So the devastation in Haiti is great, but the people have such spirit. Today was the last of three days of a national holiday for prayer. No one worked since Thursday. As we Drove through PaP just after noon, churches were letting out and the streets were filled with people in their finest clothes. Nice dressy clothes and I couldn't believe in all of this dirt and destruction how white the shirts, pants, skirts were. They tell me that's part of the color of mourning in Haiti. The tents are everywhere along every street. Just outside of town on the way to the mission, we passed a lathe field of dirt at the foot of the mountains. The missionary president, Brad, tells us this is the mass burial site of 170,000 after the earthquake.The mission is nice- not much more rustic than some of the girl scout cabins I have camped in. The food is basic, but man did it hit the spot today! I had chicken salad in a wheat tortilla for lunch and some kind of chicken meatball with beans and rice tonight.I saw two patients this afternoon from a local menonite mission with vacs. Dr. Brannon took a patient to OR for a wound cleanout on her foot. She is about 20 and her foot was crushed under a car tire during the earthquake. Didn't look like such a bad wound, but all the long bones in her foot are broken. The girl couldn't bear to have the forefoot amputated, so we will try to heal her wound and let the bones heal as best they can. Sad. We went back down to the clinic to get organized after dinner only to have an emergency show up at our gate- a guy crashed on his motorbike and was all banged up and lost some teeth. I got to help the soca clean up the wounds and we sent him down to our ward to stay overnight. I'm clean in bed now after a cold drizzle of a shower, but it felt fabulous. It's 11:13 pm and I have a 6:30 am alarm set.

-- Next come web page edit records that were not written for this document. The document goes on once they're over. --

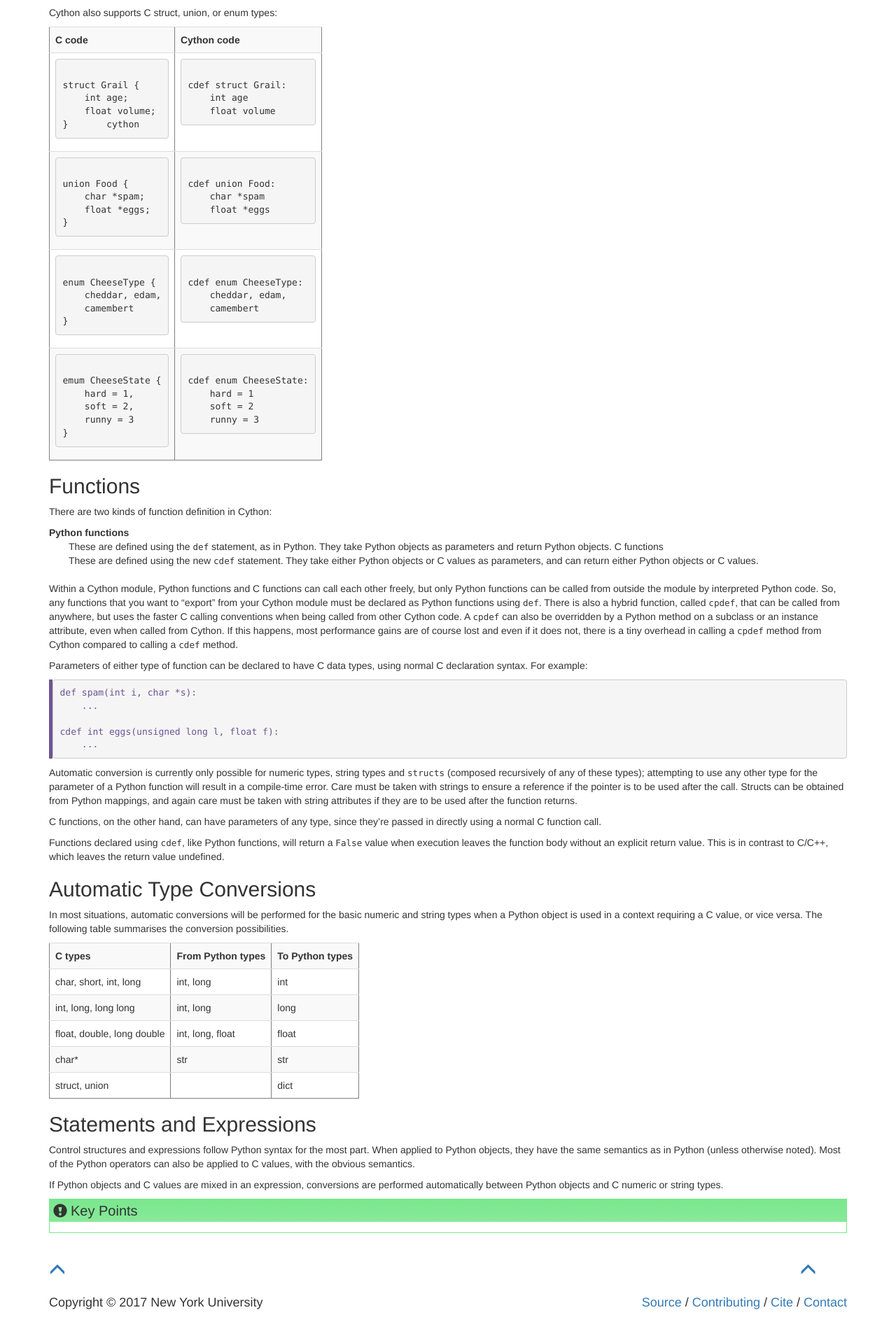
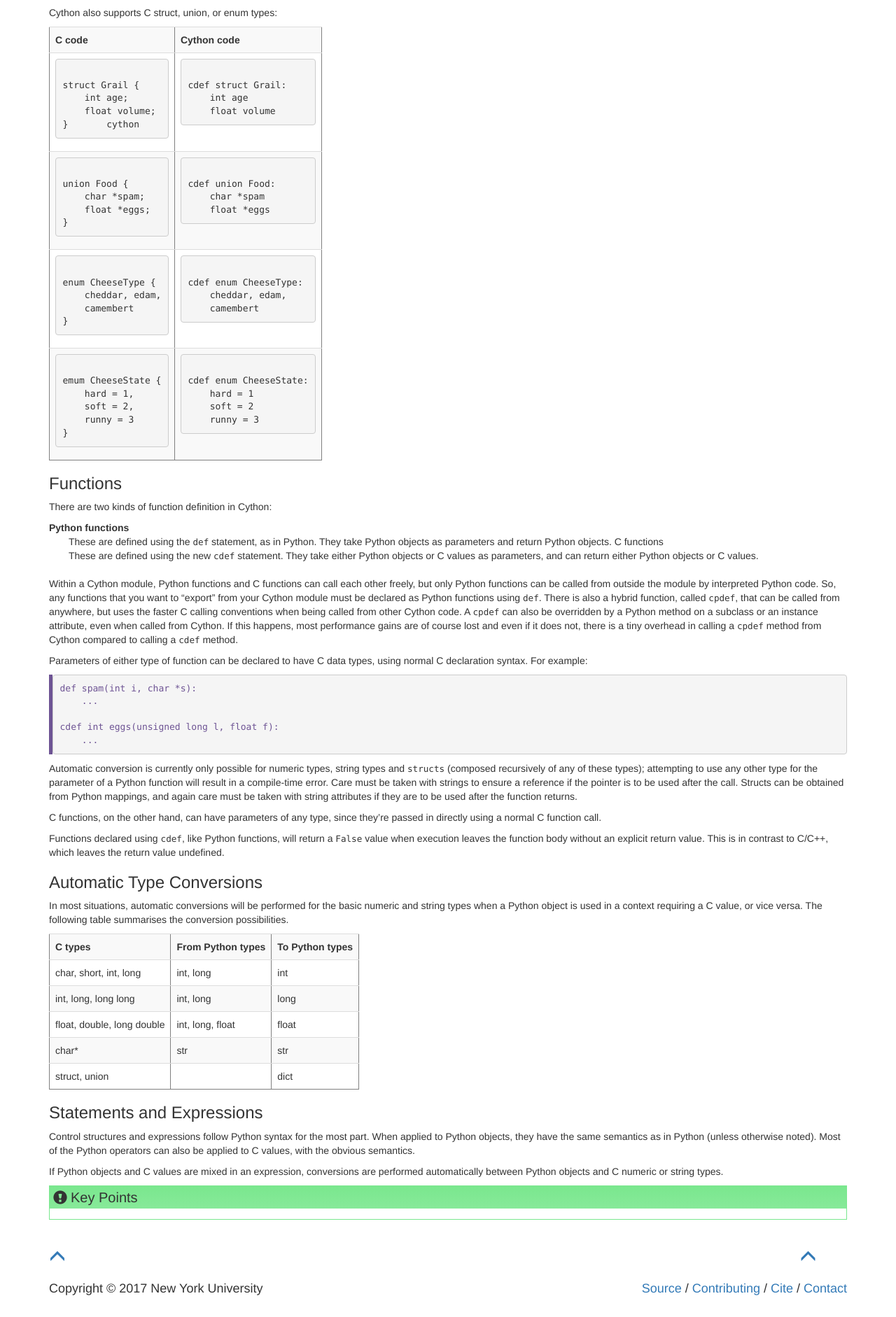
Before and after one commit to nyu-cds/python-cython, a Jekyll site: the page built from _episodes/01-syntax.md, in a window 1280 px wide. Shown: the part 1848-3730 px from the top of the page at 70% size. Built offline with Jekyll 4.4.1, drawn with Linux system fonts in a browser that asks for light colours.

Commit message:
Fix headings
Signed-off-by: Greg Watson <g.watson@computer.org>

```diff
--- a/_episodes/01-syntax.md
+++ b/_episodes/01-syntax.md
@@ -160,7 +160,7 @@ cdef enum CheeseState:
 </code></pre></td></tr>
 </table>
 
-## Functions
+### Functions
 
 There are two kinds of function definition in Cython:
 
@@ -197,7 +197,7 @@ C functions, on the other hand, can have parameters of any type, since they’re
 Functions declared using `cdef`, like Python functions, will return a `False` value when execution leaves the function body without an explicit
 return value. This is in contrast to C/C++, which leaves the return value undefined.
 
-## Automatic Type Conversions
+### Automatic Type Conversions
 
 In most situations, automatic conversions will be performed for the basic numeric and string types when a Python object is used in a context
 requiring a C value, or vice versa. The following table summarises the conversion possibilities.
@@ -211,7 +211,7 @@ requiring a C value, or vice versa. The following table summarises the conversio
 <tr><td>struct, union</td><td></td><td>dict</td></tr>
 </table>
 
-## Statements and Expressions
+### Statements and Expressions
 
 Control structures and expressions follow Python syntax for the most part. When applied to Python objects, they have the same semantics as
 in Python (unless otherwise noted). Most of the Python operators can also be applied to C values, with the obvious semantics.
```
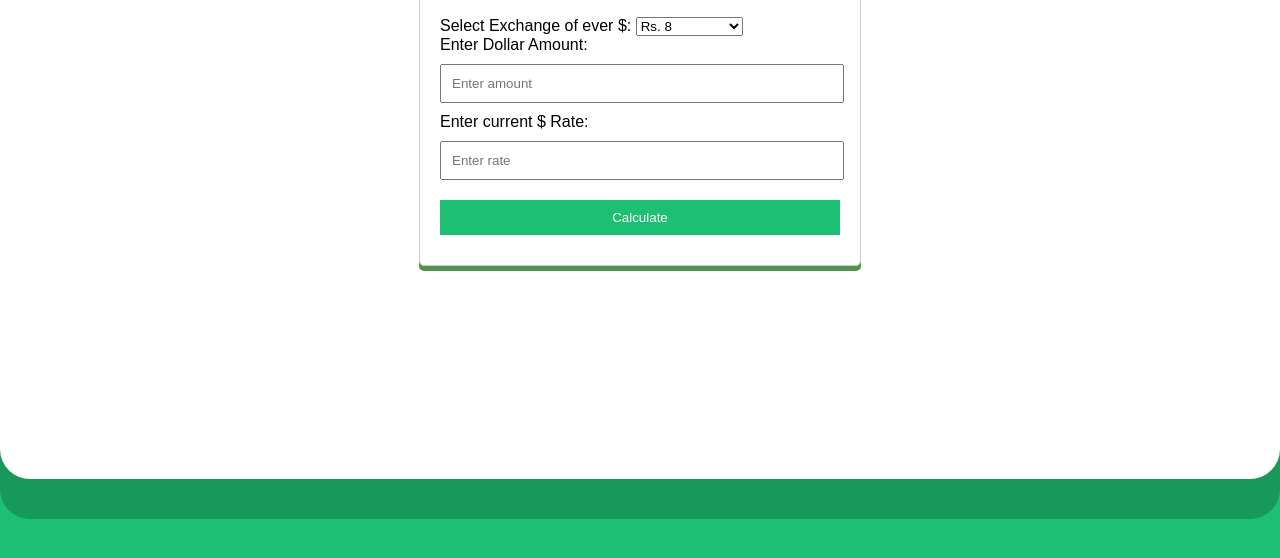
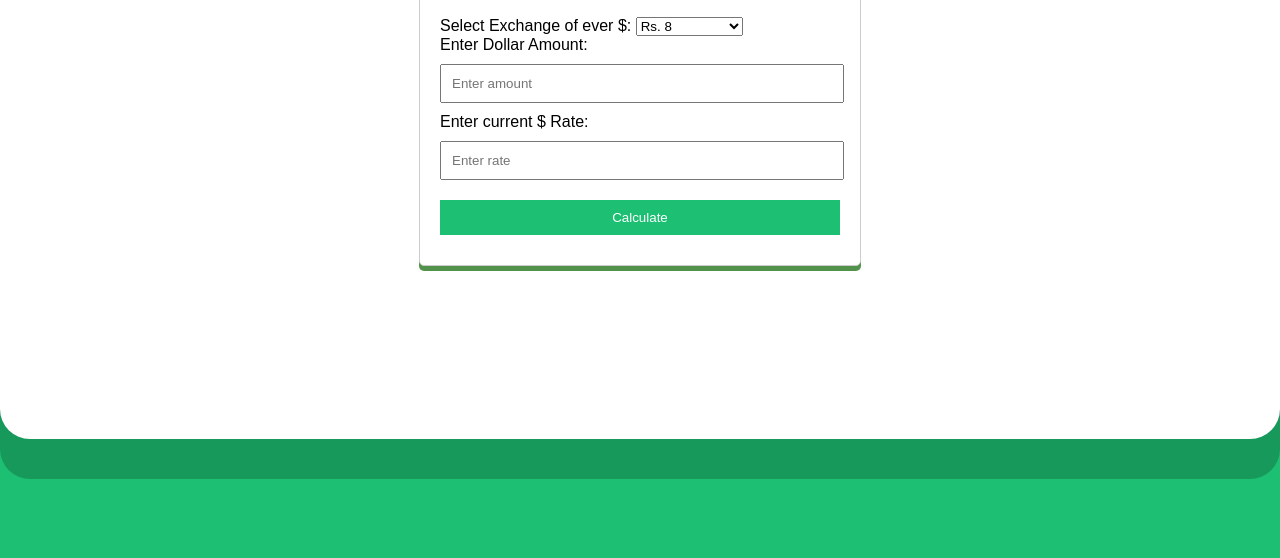
Before and after one commit to MuhammadJunaidHashmi/fiverr-conversion-calculator, a plain HTML site: page index.html in a window 1280 px wide. Shown: the part 220-778 px from the top of the page. Drawn offline with Linux system fonts and the light colour scheme; no server answers.

Commit message:
Update styles.css

```diff
--- a/src/styles.css
+++ b/src/styles.css
@@ -114,7 +114,7 @@
       .tab-content {
        background-color: #fff;
 
-       height: 620px;
+       height: 580px;
         display: none;
         padding: 20px;
 
```
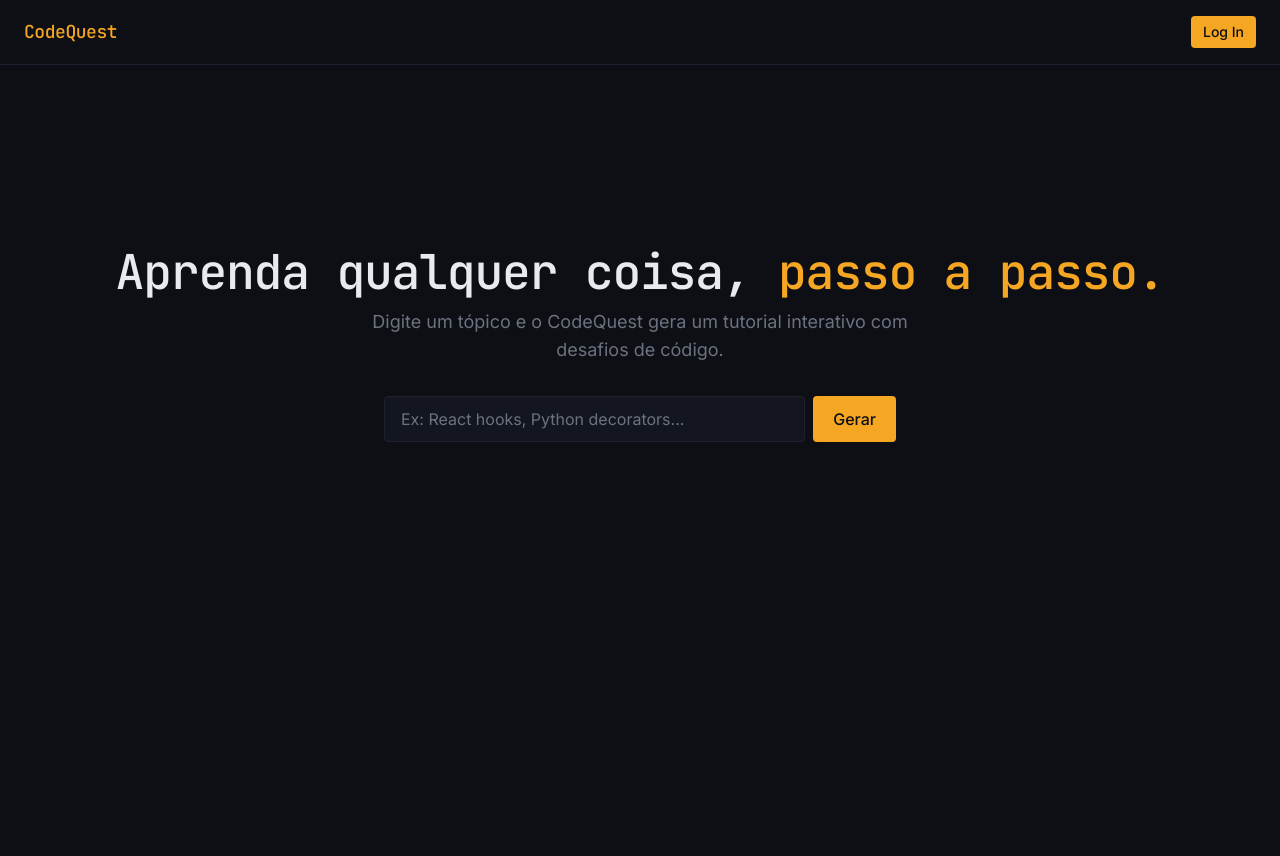
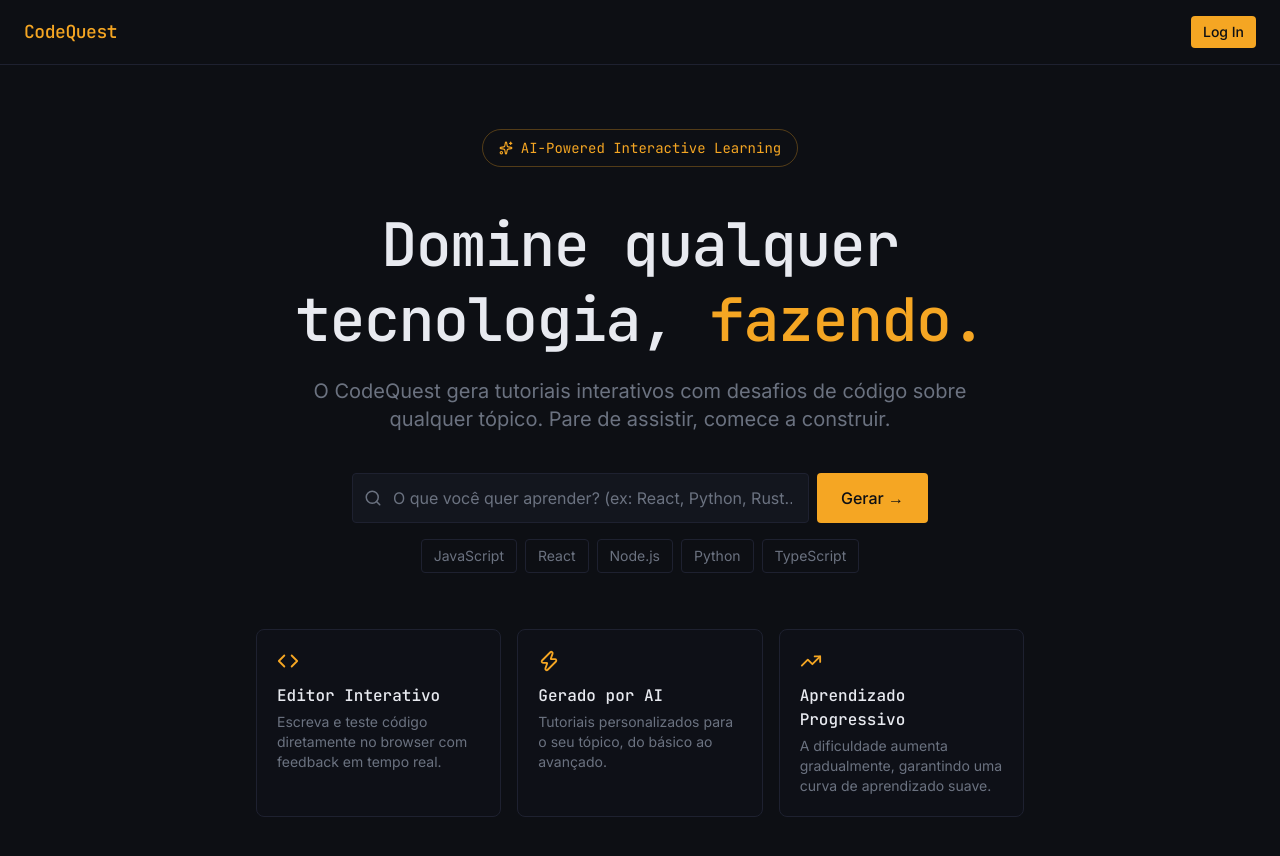
Before and after one commit to GutuGaluppo/codequest, a React (Vite) app: page / in a window 1280 px wide. Shown: the top 856 px of the page. Before the commit the page ends 800 px from the top, so only its background shows below. Built offline with nearby package versions, Linux system fonts and the light colour scheme; no server answers.

Commit message:
feat: redesign landing page with component architecture and larger typography

```diff
--- /dev/null
+++ b/src/components/landing/ApiKeysCard.tsx
@@ -0,0 +1,37 @@
+import { useQuery } from "@tanstack/react-query";
+import { Link } from "@tanstack/react-router";
+import { Zap, CheckCircle } from "lucide-react";
+import { userProfileQueryOptions } from "../../queries/userQueries";
+
+export function ApiKeysCard({ uid }: { uid: string }) {
+	const { data: profile } = useQuery(userProfileQueryOptions(uid));
+
+	const allConfigured = !!profile?.apiKeys?.anthropic && !!profile?.apiKeys?.openai;
+
+	return (
+		<div className="w-full max-w-xl border border-border rounded-lg p-4 text-left flex items-center justify-between gap-4 bg-surface/50">
+			<div className="flex items-start gap-3">
+				<Zap size={18} className="text-amber mt-0.5 shrink-0" />
+				<div className="flex flex-col gap-1.5">
+					<p className="text-base font-medium text-text">Use seu próprio modelo de AI</p>
+					{allConfigured ? (
+						<div className="flex items-center gap-1.5">
+							<CheckCircle size={14} className="text-green" />
+							<span className="text-sm text-muted">Chaves configuradas</span>
+						</div>
+					) : (
+						<p className="text-sm text-muted">
+							Vincule sua chave Anthropic ou OpenAI para usar seus modelos favoritos na geração de tutoriais.
+						</p>
+					)}
+				</div>
+			</div>
+			<Link
+				to="/profile"
+				className="shrink-0 text-sm bg-amber text-background px-4 py-2 rounded font-medium hover:opacity-90 transition-opacity"
+			>
+				{allConfigured ? "Gerenciar" : "Configurar"}
+			</Link>
+		</div>
+	);
+}
--- /dev/null
+++ b/src/components/landing/FeatureCards.tsx
@@ -0,0 +1,35 @@
+import { Code, Zap, TrendingUp } from "lucide-react";
+
+const FEATURES = [
+	{
+		icon: <Code size={22} className="text-amber" />,
+		title: "Editor Interativo",
+		description: "Escreva e teste código diretamente no browser com feedback em tempo real.",
+	},
+	{
+		icon: <Zap size={22} className="text-amber" />,
+		title: "Gerado por AI",
+		description: "Tutoriais personalizados para o seu tópico, do básico ao avançado.",
+	},
+	{
+		icon: <TrendingUp size={22} className="text-amber" />,
+		title: "Aprendizado Progressivo",
+		description: "A dificuldade aumenta gradualmente, garantindo uma curva de aprendizado suave.",
+	},
+];
+
+export function FeatureCards() {
+	return (
+		<div className="grid grid-cols-1 md:grid-cols-3 gap-4 w-full max-w-3xl mt-4">
+			{FEATURES.map((f) => (
+				<div key={f.title} className="border border-border rounded-lg p-5 text-left flex flex-col gap-3 bg-surface/30">
+					{f.icon}
+					<div>
+						<h3 className="font-mono font-medium text-text">{f.title}</h3>
+						<p className="text-sm text-muted mt-1">{f.description}</p>
+					</div>
+				</div>
+			))}
+		</div>
+	);
+}
--- /dev/null
+++ b/src/components/landing/HeroBadge.tsx
@@ -0,0 +1,10 @@
+import { Sparkles } from "lucide-react";
+
+export function HeroBadge() {
+	return (
+		<div className="flex items-center gap-2 border border-amber/30 text-amber text-sm font-mono px-4 py-2 rounded-full">
+			<Sparkles size={14} />
+			AI-Powered Interactive Learning
+		</div>
+	);
+}
--- /dev/null
+++ b/src/components/landing/HeroHeadline.tsx
@@ -0,0 +1,13 @@
+export function HeroHeadline() {
+	return (
+		<div className="flex flex-col gap-5 max-w-3xl">
+			<h1 className="text-6xl font-mono font-medium text-text tracking-tight leading-tight">
+				Domine qualquer tecnologia, <span className="text-amber">fazendo.</span>
+			</h1>
+			<p className="text-muted text-xl max-w-2xl mx-auto">
+				O CodeQuest gera tutoriais interativos com desafios de código sobre
+				qualquer tópico. Pare de assistir, comece a construir.
+			</p>
+		</div>
+	);
+}
--- /dev/null
+++ b/src/components/landing/TopicSearch.tsx
@@ -0,0 +1,45 @@
+import { Search } from "lucide-react";
+
+const SUGGESTED_TOPICS = ["JavaScript", "React", "Node.js", "Python", "TypeScript"];
+
+interface TopicSearchProps {
+	topic: string;
+	onChange: (value: string) => void;
+	onSubmit: (e: React.SyntheticEvent<HTMLFormElement>) => void;
+}
+
+export function TopicSearch({ topic, onChange, onSubmit }: TopicSearchProps) {
+	return (
+		<div className="w-full max-w-xl flex flex-col gap-4">
+			<form onSubmit={onSubmit} className="flex gap-2">
+				<div className="relative flex-1">
+					<Search size={18} className="absolute left-3 top-1/2 -translate-y-1/2 text-muted" />
+					<input
+						value={topic}
+						onChange={(e) => onChange(e.target.value)}
+						placeholder="O que você quer aprender? (ex: React, Python, Rust...)"
+						className="w-full bg-surface border rounded pl-10 pr-4 py-3 text-text placeholder:text-muted focus:outline-none focus:border-amber transition-colors text-base"
+					/>
+				</div>
+				<button
+					type="submit"
+					className="bg-amber text-background px-6 py-3 rounded font-medium text-base hover:opacity-90 transition-opacity whitespace-nowrap"
+				>
+					Gerar →
+				</button>
+			</form>
+
+			<div className="flex items-center gap-2 flex-wrap justify-center">
+				{SUGGESTED_TOPICS.map((t) => (
+					<button
+						key={t}
+						onClick={() => onChange(t)}
+						className="text-sm text-muted hover:text-text transition-colors px-3 py-1.5 border border-border rounded hover:border-amber/50"
+					>
+						{t}
+					</button>
+				))}
+			</div>
+		</div>
+	);
+}
--- a/src/routes/index.tsx
+++ b/src/routes/index.tsx
@@ -1,5 +1,12 @@
 import { createFileRoute, useNavigate } from "@tanstack/react-router";
 import { useState } from "react";
+import { useAuth } from "../hooks/useAuth";
+import { useAuthStore } from "../stores/authStore";
+import { HeroBadge } from "../components/landing/HeroBadge";
+import { HeroHeadline } from "../components/landing/HeroHeadline";
+import { ApiKeysCard } from "../components/landing/ApiKeysCard";
+import { TopicSearch } from "../components/landing/TopicSearch";
+import { FeatureCards } from "../components/landing/FeatureCards";
 
 export const Route = createFileRoute("/")({
 	component: IndexPage,
@@ -7,41 +14,27 @@ export const Route = createFileRoute("/")({
 
 function IndexPage() {
 	const [topic, setTopic] = useState("");
+	const { user } = useAuth();
+	const { openDrawer } = useAuthStore();
 	const navigate = useNavigate();
 
-	function handleSubmit(e: React.SubmitEvent) {
+	function handleSubmit(e: React.SyntheticEvent<HTMLFormElement>) {
 		e.preventDefault();
 		if (!topic.trim()) return;
+		if (!user) {
+			openDrawer();
+			return;
+		}
 		navigate({ to: "/tutorial/$id", params: { id: topic.trim() } });
 	}
 
 	return (
-		<div className="flex flex-col items-center justify-center min-h-[70vh] gap-8 text-center px-6">
-			<div className="flex flex-col gap-3">
-				<h1 className="text-5xl font-mono font-medium text-text tracking-tight">
-					Aprenda qualquer coisa,{" "}
-					<span className="text-amber">passo a passo.</span>
-				</h1>
-				<p className="text-muted text-lg max-w-xl mx-auto">
-					Digite um tópico e o CodeQuest gera um tutorial interativo com
-					desafios de código.
-				</p>
-			</div>
-
-			<form onSubmit={handleSubmit} className="flex gap-2 w-full max-w-lg">
-				<input
-					value={topic}
-					onChange={(e) => setTopic(e.target.value)}
-					placeholder="Ex: React hooks, Python decorators..."
-					className="flex-1 bg-surface border rounded px-4 py-2.5 text-text placeholder:text-muted focus:outline-none focus:border-amber transition-colors"
-				/>
-				<button
-					type="submit"
-					className="bg-amber text-background px-5 py-2.5 rounded font-medium hover:opacity-90 transition-opacity"
-				>
-					Gerar
-				</button>
-			</form>
+		<div className="flex flex-col items-center min-h-[80vh] gap-10 text-center px-6 pt-16 pb-24">
+			<HeroBadge />
+			<HeroHeadline />
+			{user && <ApiKeysCard uid={user.uid} />}
+			<TopicSearch topic={topic} onChange={setTopic} onSubmit={handleSubmit} />
+			<FeatureCards />
 		</div>
 	);
 }
```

Update from Dr. Smoot:

Day 1 started with lost bags that were later found. As we traveled through PAP to MOH, we passed rubble, trash, and lines of people celebrating national day of prayer. It's warm and dusty. Patients in the ward are calm despite circumstances. Many patients with neglected fractures and infected wounds. The team is working well together.

Picture: Pt on the freedom vac. She is at the menonite mission close by. She has a stage 3-4 on buttocks. Granulating well. Her name is Lovely. She was trapped under the rubble of the buildings for five days. Her mother was the first person who she saw on her rescue. Dr. Bob wrote about it on the TxOrtho blog. Her name is very fitting. She never complains and smiles when you change her VAC. One tough cookie, and just one example of the resiliency of the people of Haiti.

1 comment:

  1. God bless you all!! Your work and selflessness is awe inspiring.